CommentLike this photo?Like? Yes
May 24, 20070 found this helpful

This garden is filled with cypress mulch in the walking area under the mulch we put the black weed cloth. This is our first year to realy get veggies out of her. She was built last spring and the dirt was just ripe this year aroud a 7 ph.

ReplyLike this photo?Like? Yes
Read More Comments

July 2, 2010 Flag

I upgraded my boxes this year, bigger and taller.

By Melissa

Photo of raised bed made with wood.

CommentLike this photo?Like? Yes
July 5, 20100 found this helpful

Great idea, as you don't have to worry about what's under your soil at ground level, clay in our case! Here's more on that: http://www.oldh  tailed/751.shtml

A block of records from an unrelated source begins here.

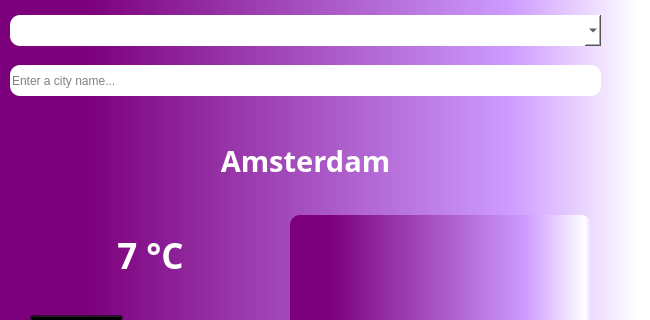
Before: the Qt Designer form Main_A/country_.ui in SemaIstek/weather_app, drawn with Qt 5; both pictures show x 0 to 650 and y 95 to 415 of the 650 by 850 pixel window.
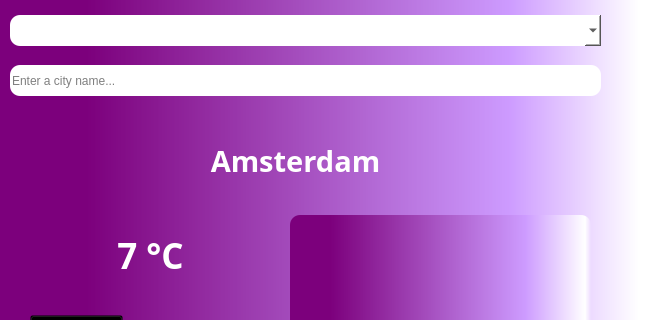
After: the same form once the commit is applied. Icons and pictures are not drawn.

Patch:
```diff
--- a/Main_A/country_.ui
+++ b/Main_A/country_.ui
@@ -69,9 +69,9 @@
    <widget class="QLabel" name="city_label">
     <property name="geometry">
      <rect>
-      <x>160</x>
+      <x>90</x>
       <y>220</y>
-      <width>291</width>
+      <width>411</width>
       <height>71</height>
      </rect>
     </property>
```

ReplyLike this photo?Like? Yes
In This Guide
Gardening in Raised Beds
Gardening in Raised Beds
Categories
Home and Garden Gardening Raised BedsAugust 12, 2011
Guides
stack of railroad ties
Using Railroad Ties for Raised Vegetable Beds
Several raised garden beds full of lush plants
Making a Raised Bed Vegetable Garden
Raised Beds
With Concrete Blocks
Making Raised Beds With Concrete Blocks
Cardboard Box
Making Raised Garden Beds Using Cardboard Boxes
More
👒
Mother's Day Ideas!
🐰
Easter Ideas!
Facebook
Pinterest
YouTube
Contests!
Newsletters
Ask a Question
Share a Post
Categories
You are viewing the desktop version of this page: View Mobile Site.
© 1997-2017 by Cumuli, Inc. All Rights Reserved. Published by . Page generated on March 29, 2017 at 6:57:29 PM on 10.0.2.202 in 6 seconds. Use of this web site constitutes acceptance of ThriftyFun's Disclaimer and Privacy Policy. If you have any problems or suggestions feel free to Contact Us.
Loading Something Awesome!